Yes most definitely! The current wars in the middle east are using deadly chemicals, like agent orange was used in Vietnam. This is a menacing threat to the physical and mental health of the citizens and soldiers. Like Vietnam and the My Lai Massacre of 1968, there has been news of soldiers killing innocent civilians, fragging of fellow soldiers. The friendly fire at home and overseas have caused numerous fatalities. Nothing has changed, just the area and circumstances. Also let's not forget the army private on his way to military prison for his misdeeds. There are many others like him and many other stories.
What makes you a credible authority on this book's subject?
I am a black American who grew up in the middle of the country during the Civil Rights Movement. I am a black American who survived in the holocaust called Vietnam. Most importantly, I witnessed the tragedies caused by racism and discrimination. Thanks to our forefathers, both black and white, we have a right to free speech, a right to peaceful assembly, a right to vote. God Bless America !
What interesting anecdotes surrounding the research and writing of this book could be shared with reader ?
In researching and writing The Flight of the Pegasus, I discovered that a Quaker, sharing my last name, set himself on fire much like the live broadcast in 1963, of a Buddhist Monk that America watched on television. On November 2, 1965, five months after I enlisted in the military, Norman Morrison sat on top of a concrete wall outside the Pentagon, soaked himself with kerosene and set himself on fire. This had a profound effect on me. His desperate act was to protest the war in Vietnam.

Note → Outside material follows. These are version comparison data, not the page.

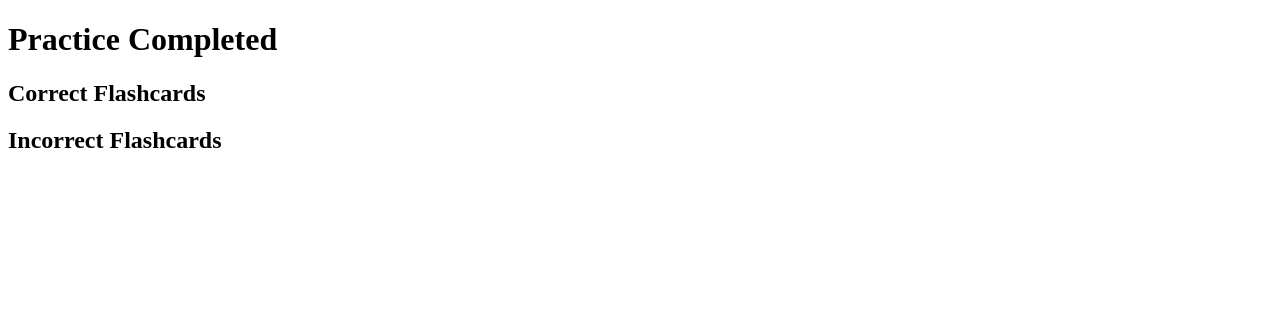
Repository: Oriyin/Algorithm_StudyHelper
Page: http://localhost/practice_completed
The author's editor kept a copy of each file at every save. The page is drawn from the files as they stood at one save, then again after the next save.
The browser window is 1280 px wide. The pictures show the whole page.
The page is served by the project's application, run on Flask 3 (backend/app.py). Other server files are loaded and not shown.

Above is the page before, as saved 2024-10-11 11:22:08.

### templates/practice_completed.html
<!DOCTYPE html>
<html lang="en">
<head>
    <meta charset="UTF-8">
    <meta name="viewport" content="width=device-width, initial-scale=1.0">
    <title>Practice Completed</title>
</head>
<body>
    <h1>Practice Completed</h1>

    <h2>Correct Flashcards</h2>
    <ul>
        {% for flashcard in correct_flashcards %}
            <li>{{ flashcard.term }} - {{ flashcard.meaning }}</li>
        {% endfor %}
    </ul>

    <h2>Incorrect Flashcards</h2>
    <ul>
        {% for flashcard in incorrect_flashcards %}
            <li>{{ flashcard.term }} - {{ flashcard.meaning }} | Incorrect Count: {{ flashcard.incorrect_count }}</li>
        {% endfor %}
    </ul>
</body>
</html>

### backend/app.py
# app.py

from flask import Flask, request, render_template, redirect, url_for
from algorithm import *

# Initialize the Flask application and specify the template folder
app = Flask(__name__, template_folder="../templates")

# Global variables for storing tasks and notes temporarily
tasks = []
notes = []
task_counter = 0  # A counter to uniquely identify each task

# Route for the home page
@app.route('/')
def home():
    return render_template('index.html')

# Route for managing tasks
@app.route('/tasks', methods=['GET', 'POST'])
def manage_tasks():
    global tasks, task_counter
    if request.method == 'POST':
        task_name = request.form.get('task_name')
        task_description = request.form.get('task_description')
        due_date = request.form.get('due_date')
        priority = int(request.form.get('priority'))

        if task_name and task_description and due_date:
            task_counter += 1  # Increment task counter for each new task
            tasks.append({
                'id': task_counter,  # Assign unique ID to each task
                'name': task_name,
                'description': task_description,
                'dueDate': due_date,
                'priority': priority,
                'completed': False
            })

            # Sort tasks by due date immediately (excluding completed tasks) using Insertion Sort
            tasks = insertion_sort([task for task in tasks if not task['completed']], 'dueDate') + [task for task in tasks if task['completed']]

            print("Updated tasks list:")
            print(tasks)

    todo_tasks = [task for task in tasks if not task['completed']]
    done_tasks = [task for task in tasks if task['completed']]

    return render_template('tasks.html', todo_tasks=todo_tasks, done_tasks=done_tasks, enumerate=enumerate)

# Route for managing notes
@app.route('/notes', methods=['GET', 'POST'])
def manage_notes():
    global notes
    if request.method == 'POST':
        note_title = request.form.get('note_title')
        note_content = request.form.get('note_content')

        if note_title and note_content:
            notes.append({
                'title': note_title,
                'content': note_content
            })
            print("Updated notes list:")
            print(notes)

    return render_template('notes.html', notes=notes, enumerate=enumerate)

# Route to edit a specific note by index
@app.route('/edit_note/<int:index>', methods=['POST'])
def edit_note(index):
    global notes
    new_title = request.form.get('edit_note_title')
    new_content = request.form.get('edit_note_content')

    if new_title and new_content:
        # Update the note with new values
        notes[index]['title'] = new_title
        notes[index]['content'] = new_content
        print("Updated notes list:")
        print(notes)

    return redirect(url_for('manage_notes'))

# Route to delete a specific note by index
@app.route('/delete_note/<int:index>', methods=['POST'])
def delete_note(index):
    global notes
    if index < len(notes):
        notes.pop(index)
        print("Updated notes list:")
        print(notes)
    return redirect(url_for('manage_notes'))

# Route to search through notes using a case-insensitive search with highlighted results
@app.route('/search_notes', methods=['POST'])
def search_notes():
    global notes
    search_pattern = request.form.get('search_pattern').lower()  # Make the search pattern lowercase
    search_results = []

    # Perform case-insensitive search on each note's title and content using naive string search
    for index, note in enumerate(notes):
        title = note['title']
        content = note['content']
        highlighted_content = content

        # Use naive string search to find matches (case-insensitive)
        matches = naive_string_search(content.lower(), search_pattern)  # Perform the search on lowercase text

        # If matches are found, highlight them in the content
        if matches:
            for match_index in matches:
                # Highlight the matched text using HTML <mark> tag
                match = content[match_index:match_index + len(search_pattern)]
                highlighted_content = highlighted_content.replace(match, f"<mark>{match}</mark>")
            search_results.append({
                'index': index,
                'title': title,
                'highlighted_content': highlighted_content
            })

    # If no matches are found, set a message to be displayed
    no_match_message = None
    if not search_results:
        no_match_message = "Don't have any file that match with finding word."

    return render_template('notes.html', notes=notes, search_results=search_results, no_match_message=no_match_message, search_pattern=search_pattern, enumerate=enumerate)

# Route to edit a specific task by index
@app.route('/edit_task/<int:index>', methods=['POST'])
def edit_task(index):
    global tasks
    new_name = request.form.get('edit_name')
    new_description = request.form.get('edit_description')
    new_due_date = request.form.get('edit_due_date')
    new_priority = int(request.form.get('edit_priority'))

    if new_name and new_description and new_due_date:
        # Update the task with new values
        tasks[index]['name'] = new_name
        tasks[index]['description'] = new_description
        tasks[index]['dueDate'] = new_due_date
        tasks[index]['priority'] = new_priority
        print("Updated tasks list:")
        print(tasks)

    # Re-sort tasks by due date immediately after editing using Insertion Sort
    tasks = insertion_sort([task for task in tasks if not task['completed']], 'dueDate') + [task for task in tasks if task['completed']]

    return redirect(url_for('manage_tasks'))

# Route to toggle a task's completion status using its unique ID
@app.route('/toggle_completed/<int:task_id>', methods=['POST'])
def toggle_completed(task_id):
    global tasks
    for task in tasks:
        if task['id'] == task_id:
            task['completed'] = not task['completed']
            print("Updated tasks list:")
            print(tasks)
            break
    # Re-sort the tasks to ensure they are in the correct order
    tasks = insertion_sort([task for task in tasks if not task['completed']], 'dueDate') + [task for task in tasks if task['completed']]
    return redirect(url_for('manage_tasks'))

# Route to delete a task by its unique ID
@app.route('/delete_task/<int:task_id>', methods=['POST'])
def delete_task(task_id):
    global tasks
    tasks = [task for task in tasks if task['id'] != task_id]
    print("Updated tasks list:")
    print(tasks)
    return redirect(url_for('manage_tasks'))

# Route to sort tasks by due date using Merge Sort
@app.route('/sort_by_due_date', methods=['POST'])
def sort_by_due_date():
    global tasks
    incomplete_tasks = [task for task in tasks if not task['completed']]
    # Use merge_sort to sort the incomplete tasks by 'dueDate'
    tasks = merge_sort(incomplete_tasks, 'dueDate') + [task for task in tasks if task['completed']]
    print("Updated tasks list:")
    print(tasks)
    return redirect(url_for('manage_tasks'))

# Route to sort tasks by priority
@app.route('/sort_by_priority', methods=['POST'])
def sort_by_priority():
    global tasks
    incomplete_tasks = [task for task in tasks if not task['completed']]
    tasks = counting_sort(incomplete_tasks, 'priority') + [task for task in tasks if task['completed']]
    print("Updated tasks list:")
    print(tasks)
    return redirect(url_for('manage_tasks'))

# Route to sort tasks by both due date and priority
@app.route('/sort_by_both', methods=['POST'])
def sort_by_both():
    global tasks
    incomplete_tasks = [task for task in tasks if not task['completed']]
    tasks = heap_sort(incomplete_tasks, 'dueDate', 'priority') + [task for task in tasks if task['completed']]
    print("Updated tasks list:")
    print(tasks)
    return redirect(url_for('manage_tasks'))

# Global variable to store flashcards
flashcards = []

@app.route('/flashcards', methods=['GET', 'POST'])
def manage_flashcards():
    global flashcards
    if request.method == 'POST':
        term = request.form.get('term')
        meaning = request.form.get('meaning')

        # สร้าง flashcard ใหม่และตรวจสอบซ้ำ
        new_flashcard = {'term': term, 'meaning': meaning, 'incorrect_count': 0}
        if uniqueness_testing(flashcards, new_flashcard):
            flashcards.append(new_flashcard)
            print("Flashcard added successfully!")
        else:
            print("Duplicate term found!")

    return render_template('flashcards.html', flashcards=flashcards)

@app.route('/start_practice', methods=['GET'])
def start_practice():
    return redirect(url_for('practice_flashcard', index=0))

@app.route('/practice_flashcard/<int:index>', methods=['GET', 'POST'])
def practice_flashcard(index):
    global flashcards
    if request.method == 'POST':
        is_correct = request.form.get('is_correct') == 'true'
        if not is_correct:
            flashcards[index]['incorrect_count'] += 1

        next_index = index + 1
        if next_index < len(flashcards):
            return redirect(url_for('practice_flashcard', index=next_index))
        else:
            return redirect(url_for('practice_completed'))

    flashcard = flashcards[index]
    return render_template('practice_flashcard.html', flashcard=flashcard, index=index)

@app.route('/practice_completed')
def practice_completed():
    correct_flashcards = [f for f in flashcards if f['incorrect_count'] == 0]
    incorrect_flashcards = [f for f in flashcards if f['incorrect_count'] > 0]
    return render_template('practice_completed.html', correct_flashcards=correct_flashcards, incorrect_flashcards=incorrect_flashcards)

# Run the Flask server
if __name__ == "__main__":
    app.run(debug=True)
    print(tasks)
    print(notes)

After the next save:
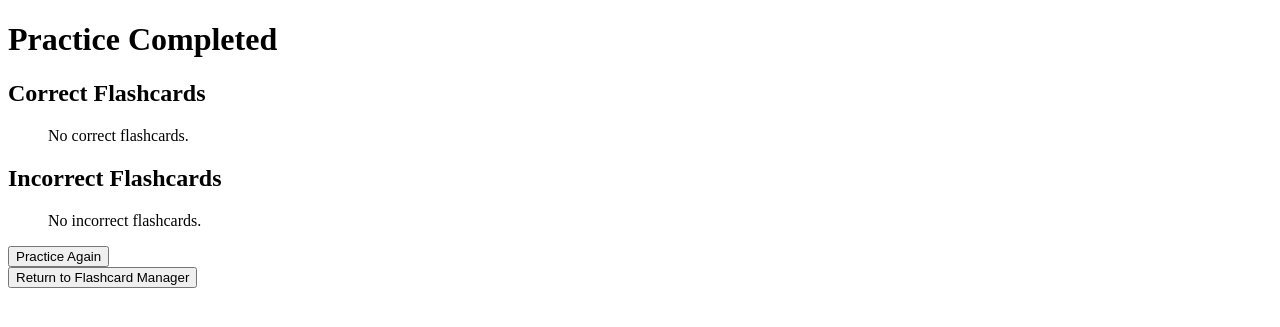
Saved 81 s later.
--- a/templates/practice_completed.html
+++ b/templates/practice_completed.html
@@ -10,16 +10,32 @@
 
     <h2>Correct Flashcards</h2>
     <ul>
-        {% for flashcard in correct_flashcards %}
-            <li>{{ flashcard.term }} - {{ flashcard.meaning }}</li>
-        {% endfor %}
+        {% if correct_flashcards %}
+            {% for flashcard in correct_flashcards %}
+                <li>{{ flashcard.term }} - {{ flashcard.meaning }}</li>
+            {% endfor %}
+        {% else %}
+            <p>No correct flashcards.</p>
+        {% endif %}
     </ul>
 
     <h2>Incorrect Flashcards</h2>
     <ul>
-        {% for flashcard in incorrect_flashcards %}
-            <li>{{ flashcard.term }} - {{ flashcard.meaning }} | Incorrect Count: {{ flashcard.incorrect_count }}</li>
-        {% endfor %}
+        {% if incorrect_flashcards %}
+            {% for flashcard in incorrect_flashcards %}
+                <li>{{ flashcard.term }} - {{ flashcard.meaning }}</li>
+            {% endfor %}
+        {% else %}
+            <p>No incorrect flashcards.</p>
+        {% endif %}
     </ul>
+
+    <form method="GET" action="{{ url_for('start_practice') }}">
+        <button type="submit">Practice Again</button>
+    </form>
+
+    <form method="GET" action="{{ url_for('manage_flashcards') }}">
+        <button type="submit">Return to Flashcard Manager</button>
+    </form>
 </body>
 </html>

I also discovered the title of my book, Fight of the Pegasus, has an interesting association with the war in Vietnam. In 1968, during the 77 day battle of Khe Sanh, there was a relief operation that was successful in replenishing the garrison with personnel and supplies. The airlift operation was named "The Pegasus".
Published 2013-08-25.
Smashwords Interviews are created by the profiled author, publisher or reader.

Books by This Author

Flight of the Pegasus
Price: $5.00 USD. Words: 81,820. Language: English. Published: August 11, 2013. Categories: Fiction » African American fiction » Historical
In 1965, shortly before his 17th birthday, Victor Moore, a poor black teenager from rural Illinois, enlisted in the U.S. Army. At 18 he was sent to Vietnam where he experienced culture shock, opium dens and struggled to survive in a unforgiving war. In 1968 he returned home to a land devastated by civil unrest & wounded by the ugly legacy of slavery and the assassination of a Civil Rights hero.